STORED DATA Start Marker

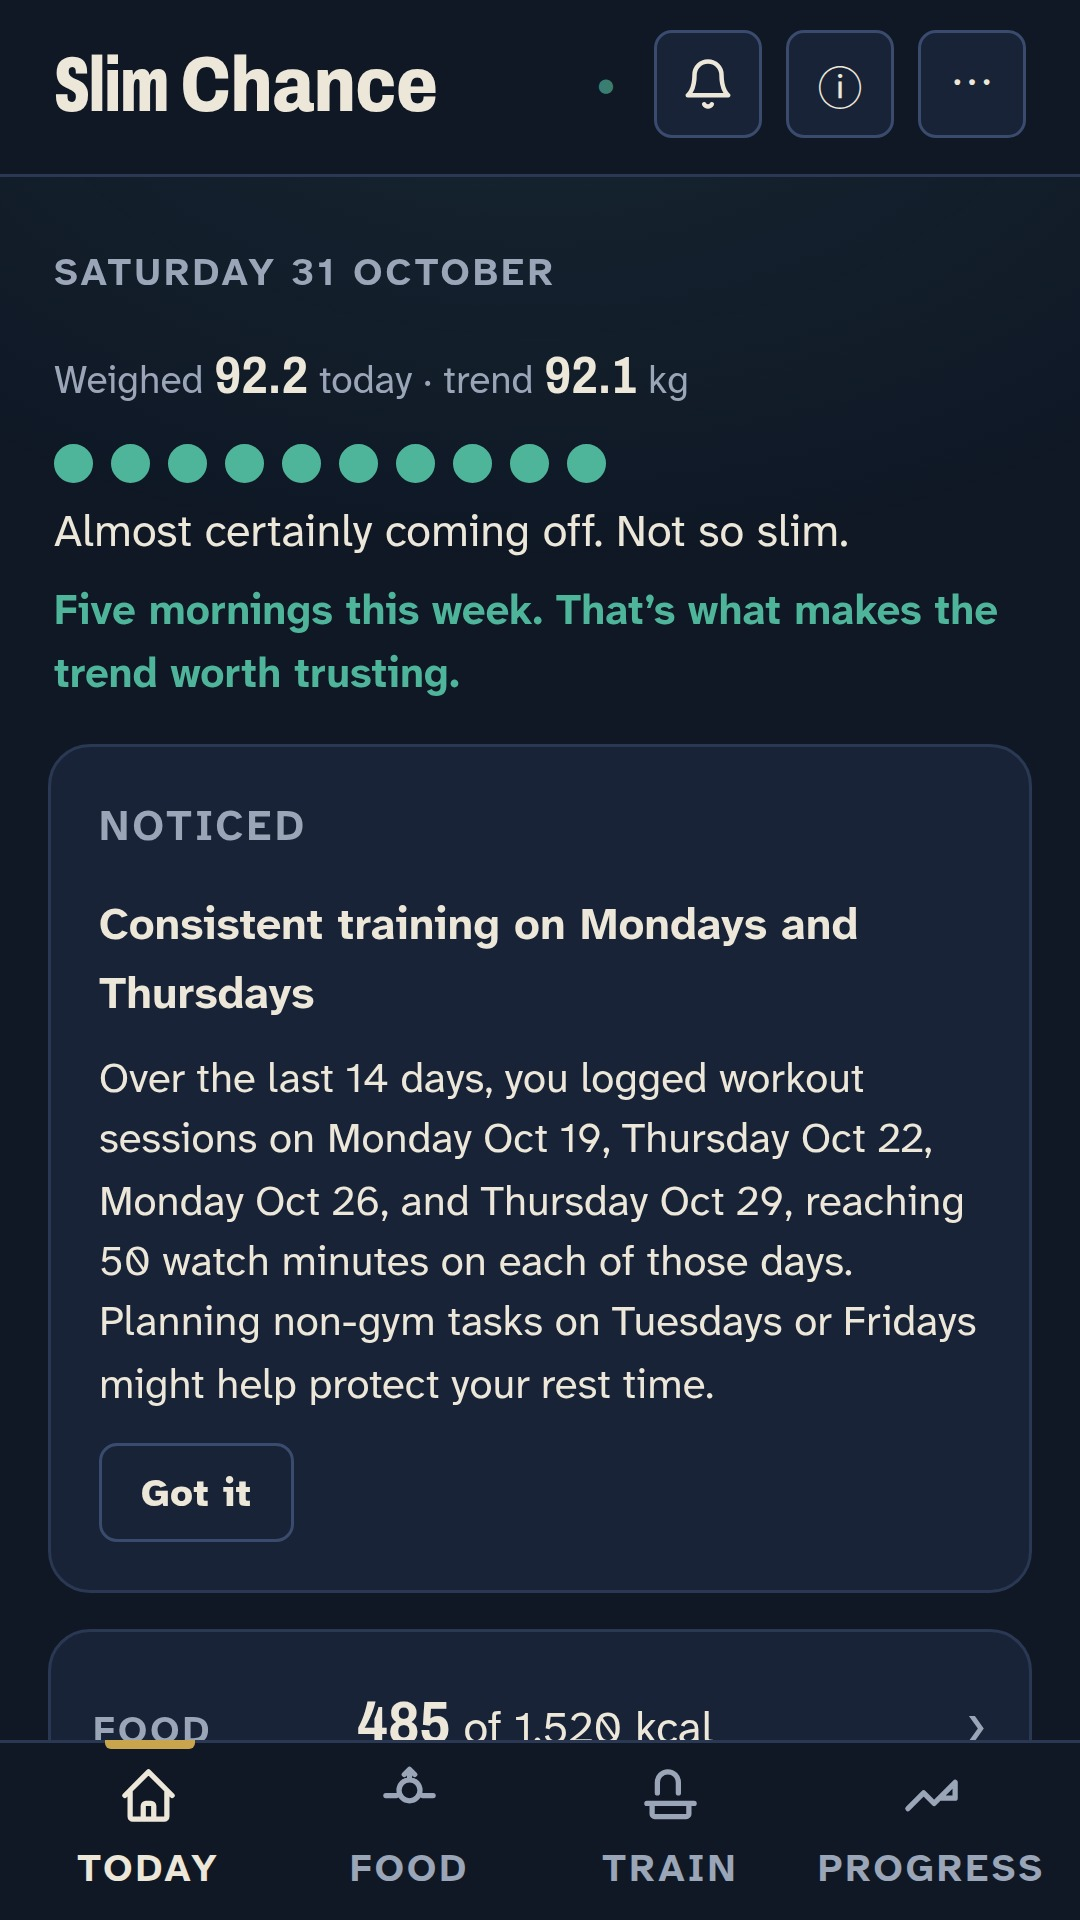
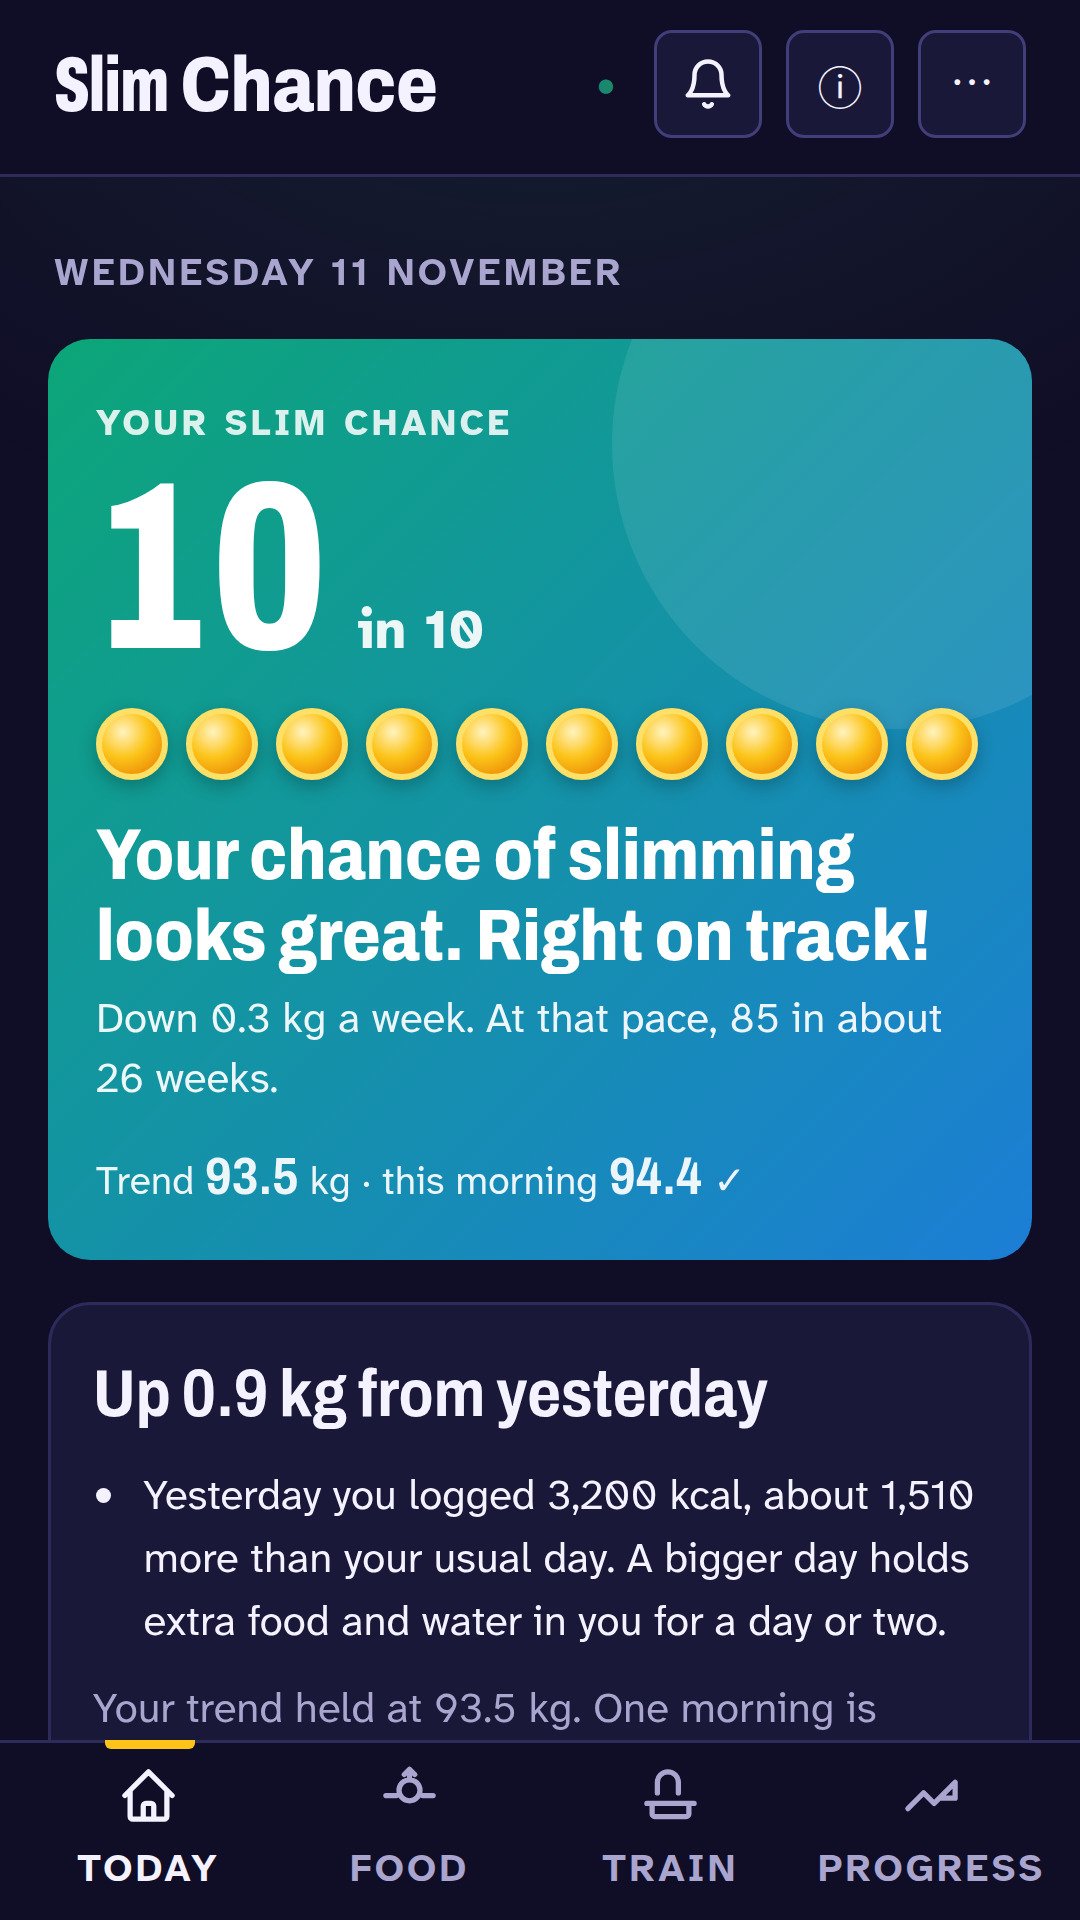
docs(play): five new store screenshots in the Deep theme, with the coach's week and the scale explained

diff --git a/svelte-recomp/store/play/LISTING.md b/svelte-recomp/store/play/LISTING.md
@@ -61,8 +61,8 @@ Slim Chance is a tracker and a guide, not medical advice. If you have a medical 
 **Graphics:** app icon `../play-icon-512.png`; feature graphic
 `feature-graphic.jpg`; phone screenshots, in this order:
 `screenshot-1-today.jpg`, `screenshot-2-scale-up.jpg`,
-`screenshot-3-first-odds.jpg`, `screenshot-4-progress.jpg`,
-`screenshot-5-food.jpg`. No tablet screenshots needed for a phone app.
+`screenshot-3-progress.jpg`, `screenshot-4-food.jpg`,
+`screenshot-5-train.jpg` (Deep theme, remade 2026-11-11 from a throwaway trial). No tablet screenshots needed for a phone app.
 
 ## 2. Store settings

STORED DATA End Marker

WHAT THE TASK ASKS —
If a record contains a picture, omit the picture and repeat everything else exactly.

RESULT —
docs(play): five new store screenshots in the Deep theme, with the coach's week and the scale explained

diff --git a/svelte-recomp/store/play/LISTING.md b/svelte-recomp/store/play/LISTING.md
@@ -61,8 +61,8 @@ Slim Chance is a tracker and a guide, not medical advice. If you have a medical 
 **Graphics:** app icon `../play-icon-512.png`; feature graphic
 `feature-graphic.jpg`; phone screenshots, in this order:
 `screenshot-1-today.jpg`, `screenshot-2-scale-up.jpg`,
-`screenshot-3-first-odds.jpg`, `screenshot-4-progress.jpg`,
-`screenshot-5-food.jpg`. No tablet screenshots needed for a phone app.
+`screenshot-3-progress.jpg`, `screenshot-4-food.jpg`,
+`screenshot-5-train.jpg` (Deep theme, remade 2026-11-11 from a throwaway trial). No tablet screenshots needed for a phone app.
 
 ## 2. Store settings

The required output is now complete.